'There is hope for compulsive hoarders'
David Woods has a weakness for books, magazines and DVDs. Until recently the rooms in his home in Edinburgh were filled-to-bursting with a collection he had amassed over many years.
But David is not a collector - he has a problem with compulsive hoarding.
It became so bad that the clutter in his hallway made it difficult to get through his front door, and a "big mountain of stuff" in his bedroom meant he couldn't get to his bed.
Now, with the help of Linda Fay, of cluttering and hoarding specialists LifePod, David's home has become a much safer place to live.
She told BBC Radio Scotland's Kaye Adams' programme that David was struggling with day-to-day life until he began working with LifePod.
"In David's bedroom there was no floor space, you couldn't get to his bed, she said. "There was a big mountain of stuff in the middle of his room. I say stuff - it was books, magazines, DVDs.
"Even in the hallway, trying to get in the front door is difficult because you are manoeuvring round stuff."
And she said one support worker had been a regular visitor to the home for more than a year before she realised he had a fire place in his living room.
"Just moving around the house was difficult," she added.
David said he hoarded possessions to "fill a void" and it was a difficult habit to kick.
He admitted that he didn't even read many of the volumes he collected. "It's very difficult to know what to start with because there's so much stuff," he said.

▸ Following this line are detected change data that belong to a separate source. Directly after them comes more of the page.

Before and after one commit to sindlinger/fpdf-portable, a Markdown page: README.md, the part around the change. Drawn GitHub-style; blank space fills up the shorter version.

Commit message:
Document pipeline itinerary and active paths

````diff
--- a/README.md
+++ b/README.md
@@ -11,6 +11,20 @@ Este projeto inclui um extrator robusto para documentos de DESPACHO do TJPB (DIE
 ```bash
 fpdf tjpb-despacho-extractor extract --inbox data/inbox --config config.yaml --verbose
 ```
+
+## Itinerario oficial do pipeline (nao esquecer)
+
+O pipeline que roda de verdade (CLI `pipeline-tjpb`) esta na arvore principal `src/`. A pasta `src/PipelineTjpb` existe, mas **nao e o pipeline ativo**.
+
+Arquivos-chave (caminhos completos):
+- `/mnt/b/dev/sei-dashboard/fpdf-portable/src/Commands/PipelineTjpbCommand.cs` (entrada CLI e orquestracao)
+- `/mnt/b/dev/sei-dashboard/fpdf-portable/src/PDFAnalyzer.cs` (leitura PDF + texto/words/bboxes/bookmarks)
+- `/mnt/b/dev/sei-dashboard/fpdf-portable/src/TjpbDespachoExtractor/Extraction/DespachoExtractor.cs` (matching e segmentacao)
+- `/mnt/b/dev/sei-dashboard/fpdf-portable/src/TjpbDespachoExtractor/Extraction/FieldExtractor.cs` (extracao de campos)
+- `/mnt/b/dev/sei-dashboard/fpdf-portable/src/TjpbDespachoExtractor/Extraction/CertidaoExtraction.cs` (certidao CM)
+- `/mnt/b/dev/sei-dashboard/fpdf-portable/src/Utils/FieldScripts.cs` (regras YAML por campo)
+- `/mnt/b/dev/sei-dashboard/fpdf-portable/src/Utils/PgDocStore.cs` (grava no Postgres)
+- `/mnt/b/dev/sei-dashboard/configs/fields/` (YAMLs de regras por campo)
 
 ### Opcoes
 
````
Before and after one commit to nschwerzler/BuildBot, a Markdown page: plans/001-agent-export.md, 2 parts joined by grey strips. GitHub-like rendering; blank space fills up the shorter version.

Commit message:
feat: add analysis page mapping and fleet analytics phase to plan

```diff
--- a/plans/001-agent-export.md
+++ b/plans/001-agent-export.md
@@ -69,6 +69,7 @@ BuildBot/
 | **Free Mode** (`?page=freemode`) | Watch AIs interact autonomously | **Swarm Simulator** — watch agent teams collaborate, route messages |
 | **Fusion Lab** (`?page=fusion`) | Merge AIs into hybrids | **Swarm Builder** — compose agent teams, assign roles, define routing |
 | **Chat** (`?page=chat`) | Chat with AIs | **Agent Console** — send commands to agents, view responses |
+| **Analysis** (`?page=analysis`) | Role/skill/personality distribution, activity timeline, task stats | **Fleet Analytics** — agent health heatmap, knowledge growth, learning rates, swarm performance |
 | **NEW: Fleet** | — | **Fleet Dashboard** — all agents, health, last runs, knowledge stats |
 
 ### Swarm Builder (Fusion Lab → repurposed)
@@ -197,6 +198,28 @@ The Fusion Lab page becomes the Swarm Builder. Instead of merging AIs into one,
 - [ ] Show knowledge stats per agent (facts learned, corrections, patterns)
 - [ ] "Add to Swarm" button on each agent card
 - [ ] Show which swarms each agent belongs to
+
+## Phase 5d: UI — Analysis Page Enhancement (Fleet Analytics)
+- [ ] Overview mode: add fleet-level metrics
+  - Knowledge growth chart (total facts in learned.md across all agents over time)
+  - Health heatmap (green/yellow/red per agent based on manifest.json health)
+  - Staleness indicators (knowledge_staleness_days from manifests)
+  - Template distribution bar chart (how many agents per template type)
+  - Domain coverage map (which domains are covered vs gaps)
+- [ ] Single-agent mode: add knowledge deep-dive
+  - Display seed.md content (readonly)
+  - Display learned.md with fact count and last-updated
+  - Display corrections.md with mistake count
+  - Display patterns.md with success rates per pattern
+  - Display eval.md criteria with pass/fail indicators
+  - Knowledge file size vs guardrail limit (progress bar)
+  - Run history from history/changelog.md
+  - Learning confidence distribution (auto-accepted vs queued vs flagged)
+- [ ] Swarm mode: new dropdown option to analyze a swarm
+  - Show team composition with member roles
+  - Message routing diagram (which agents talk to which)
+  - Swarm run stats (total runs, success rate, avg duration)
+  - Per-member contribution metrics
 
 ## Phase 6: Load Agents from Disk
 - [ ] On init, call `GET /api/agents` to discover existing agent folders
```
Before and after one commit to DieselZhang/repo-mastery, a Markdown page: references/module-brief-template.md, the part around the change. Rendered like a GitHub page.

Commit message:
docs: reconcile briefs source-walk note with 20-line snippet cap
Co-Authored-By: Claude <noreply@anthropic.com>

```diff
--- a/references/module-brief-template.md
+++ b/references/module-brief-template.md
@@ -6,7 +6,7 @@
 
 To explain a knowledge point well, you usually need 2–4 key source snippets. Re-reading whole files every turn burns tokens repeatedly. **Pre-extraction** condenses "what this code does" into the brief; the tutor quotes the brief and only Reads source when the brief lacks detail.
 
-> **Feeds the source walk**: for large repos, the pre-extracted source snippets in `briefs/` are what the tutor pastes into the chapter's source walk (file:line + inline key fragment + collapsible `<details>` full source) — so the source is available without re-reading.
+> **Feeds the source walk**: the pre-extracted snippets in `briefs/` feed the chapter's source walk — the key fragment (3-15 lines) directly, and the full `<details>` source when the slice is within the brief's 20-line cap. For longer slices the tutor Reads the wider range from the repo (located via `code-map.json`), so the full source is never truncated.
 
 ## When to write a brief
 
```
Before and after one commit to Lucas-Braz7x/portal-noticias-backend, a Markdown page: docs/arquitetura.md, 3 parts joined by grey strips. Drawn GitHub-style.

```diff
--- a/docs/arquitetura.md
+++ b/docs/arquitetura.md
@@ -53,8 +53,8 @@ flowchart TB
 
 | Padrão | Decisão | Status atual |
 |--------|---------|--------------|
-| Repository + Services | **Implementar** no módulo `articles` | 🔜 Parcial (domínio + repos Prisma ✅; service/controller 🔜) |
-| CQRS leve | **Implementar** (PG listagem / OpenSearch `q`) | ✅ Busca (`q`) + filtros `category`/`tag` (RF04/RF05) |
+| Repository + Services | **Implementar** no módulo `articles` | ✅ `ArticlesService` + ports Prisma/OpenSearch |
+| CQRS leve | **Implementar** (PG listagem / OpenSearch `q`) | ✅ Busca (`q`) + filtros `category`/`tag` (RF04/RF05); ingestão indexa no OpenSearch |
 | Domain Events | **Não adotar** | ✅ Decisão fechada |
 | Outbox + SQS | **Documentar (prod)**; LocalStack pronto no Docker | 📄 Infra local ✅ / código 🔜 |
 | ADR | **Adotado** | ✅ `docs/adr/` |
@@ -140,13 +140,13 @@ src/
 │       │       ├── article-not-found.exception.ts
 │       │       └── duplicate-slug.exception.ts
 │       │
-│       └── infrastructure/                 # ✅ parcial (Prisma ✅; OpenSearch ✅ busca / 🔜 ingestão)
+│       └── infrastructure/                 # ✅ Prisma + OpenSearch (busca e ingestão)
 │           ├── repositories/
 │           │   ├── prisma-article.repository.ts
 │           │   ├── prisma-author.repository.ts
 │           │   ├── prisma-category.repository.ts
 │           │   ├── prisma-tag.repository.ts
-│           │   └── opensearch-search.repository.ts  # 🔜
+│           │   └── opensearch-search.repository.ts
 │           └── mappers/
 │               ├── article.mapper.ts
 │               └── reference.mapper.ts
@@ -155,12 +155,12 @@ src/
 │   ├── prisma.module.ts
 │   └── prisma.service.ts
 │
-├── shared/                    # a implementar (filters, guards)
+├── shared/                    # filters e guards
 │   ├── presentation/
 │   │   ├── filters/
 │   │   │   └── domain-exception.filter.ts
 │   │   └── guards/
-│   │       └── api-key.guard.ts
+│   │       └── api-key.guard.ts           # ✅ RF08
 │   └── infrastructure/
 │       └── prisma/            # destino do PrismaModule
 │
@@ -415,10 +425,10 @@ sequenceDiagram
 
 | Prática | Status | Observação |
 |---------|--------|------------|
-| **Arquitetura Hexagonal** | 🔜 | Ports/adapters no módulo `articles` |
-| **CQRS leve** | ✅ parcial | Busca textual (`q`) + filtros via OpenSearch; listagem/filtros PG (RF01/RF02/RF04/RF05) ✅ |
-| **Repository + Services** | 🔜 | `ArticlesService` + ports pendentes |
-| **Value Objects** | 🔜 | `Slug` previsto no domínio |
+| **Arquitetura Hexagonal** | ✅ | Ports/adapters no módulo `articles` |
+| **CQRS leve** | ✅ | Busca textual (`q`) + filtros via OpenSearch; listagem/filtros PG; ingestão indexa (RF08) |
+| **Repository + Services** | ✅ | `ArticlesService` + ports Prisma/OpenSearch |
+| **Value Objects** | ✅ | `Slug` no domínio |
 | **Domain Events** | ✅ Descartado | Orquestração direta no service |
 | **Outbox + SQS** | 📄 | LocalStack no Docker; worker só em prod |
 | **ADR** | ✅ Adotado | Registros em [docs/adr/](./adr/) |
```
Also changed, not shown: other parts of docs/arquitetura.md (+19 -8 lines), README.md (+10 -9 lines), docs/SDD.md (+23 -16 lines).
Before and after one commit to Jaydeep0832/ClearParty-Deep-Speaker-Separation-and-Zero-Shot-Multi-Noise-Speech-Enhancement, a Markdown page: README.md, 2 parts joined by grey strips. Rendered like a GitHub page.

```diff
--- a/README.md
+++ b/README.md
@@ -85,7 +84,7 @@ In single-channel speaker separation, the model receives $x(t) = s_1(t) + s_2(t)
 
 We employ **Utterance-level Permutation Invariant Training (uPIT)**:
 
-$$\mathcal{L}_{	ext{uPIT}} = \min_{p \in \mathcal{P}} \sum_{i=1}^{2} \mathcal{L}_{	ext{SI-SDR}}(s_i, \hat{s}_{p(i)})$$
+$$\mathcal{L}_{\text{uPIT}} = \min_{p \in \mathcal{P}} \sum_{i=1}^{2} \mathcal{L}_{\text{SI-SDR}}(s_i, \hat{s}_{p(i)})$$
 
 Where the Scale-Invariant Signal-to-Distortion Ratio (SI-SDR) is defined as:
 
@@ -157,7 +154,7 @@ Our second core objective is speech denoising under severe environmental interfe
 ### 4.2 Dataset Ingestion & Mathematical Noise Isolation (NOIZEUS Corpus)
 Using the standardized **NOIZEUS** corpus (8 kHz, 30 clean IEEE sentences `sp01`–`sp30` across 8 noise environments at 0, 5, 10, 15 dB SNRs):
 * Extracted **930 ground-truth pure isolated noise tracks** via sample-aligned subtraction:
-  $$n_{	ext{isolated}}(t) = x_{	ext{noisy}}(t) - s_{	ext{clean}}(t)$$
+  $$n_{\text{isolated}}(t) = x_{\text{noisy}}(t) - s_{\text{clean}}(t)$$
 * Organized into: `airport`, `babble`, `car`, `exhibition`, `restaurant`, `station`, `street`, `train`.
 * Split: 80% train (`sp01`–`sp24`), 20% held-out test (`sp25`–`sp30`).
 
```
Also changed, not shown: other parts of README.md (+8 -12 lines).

"What am I going to read? What if I read the wrong thing? It's choices. There's a thing inherent in people that hoard that their brain doesn't work very well with making decisions or choices."
But it took a long time for him to admit that he had a problem.
"I don't think I realised it till after we'd been working with LifePod strangely enough," he said. "Even until that point I was quite recalcitrant. I was thinking I was perfectly normal to have so much stuff.
"If... I was somebody who had who had a big house and a lot of money, because of the books that I have, I would be seen as an eccentric. Because I don't have a big house or a lot of money, I'm seen as being mad. There's a difference between the two things.
"I think I still denied it until about six months in and we worked for three years.
"And there are still occasions when I go 'Oh, what's the problem? Why can't I have this stuff?' It's a very childish approach to things."
What is hoarding disorder?
Hoarding disorder is defined as the urge to acquire unusually large amounts of possessions and an inability to get rid of those possessions - even when they have no practical usefulness or monetary value.
According to the NHS, someone with a hoarding disorder might:
- Keep or collect items that may have little or no monetary value, such as junk mail and carrier bags, or items they intend to reuse or repair
- Find it hard to categorise or organise items
- Have difficulties making decisions
- Struggle to manage everyday tasks, such as cooking, cleaning and paying bills
- Become extremely attached to items, refusing to let anyone touch or borrow them
- Have poor relationships with family or friends
LifePod helped David to reduce his hoard, and to re-organise the possessions he wanted to keep.
He said: "I look through stuff and think why have I got this huge text book from 1972 about microbiology? Oh yeah, I was going to do some art work with it. Yeah, right, really?
"Because that's the other problem, it's really easy for someone who's a hoarder to justify everything and you have to take a step back."
The microbiology book was thrown out.
He said he felt a "lightening" after removing the clutter from his home - like a burden had been lifted.
Both his kitchen and bathroom are now clear, his living room is "half-clear" and he can now get into his bed.
But he admitted that it was at times a difficult process.
'Message of hope'
"There may well have been swearing, I may well have thrown people out of the house," he said.
But it has taken much more than a big spring clean to tackle David's hoarding problem.
LifePod's Linda Fay said: "Hoarding is a chronic illness so you're not going to cure it overnight, you're probably not going to cure it at all.
"It's learning to develop strategies and techniques to make it easier for people.
"Our focus is always on making people safer at home and relatively more comfortable. It's not about getting rid of all the stuff."
There can be a positive outlook for people who hoard, said David.
"The message is that there's hope for people to deal with the problem, as long as there's patience and compassion put into place."
Details of organisations offering information and support with mental health are available here, or you can call for free, at any time to hear recorded information on 08000 564 756.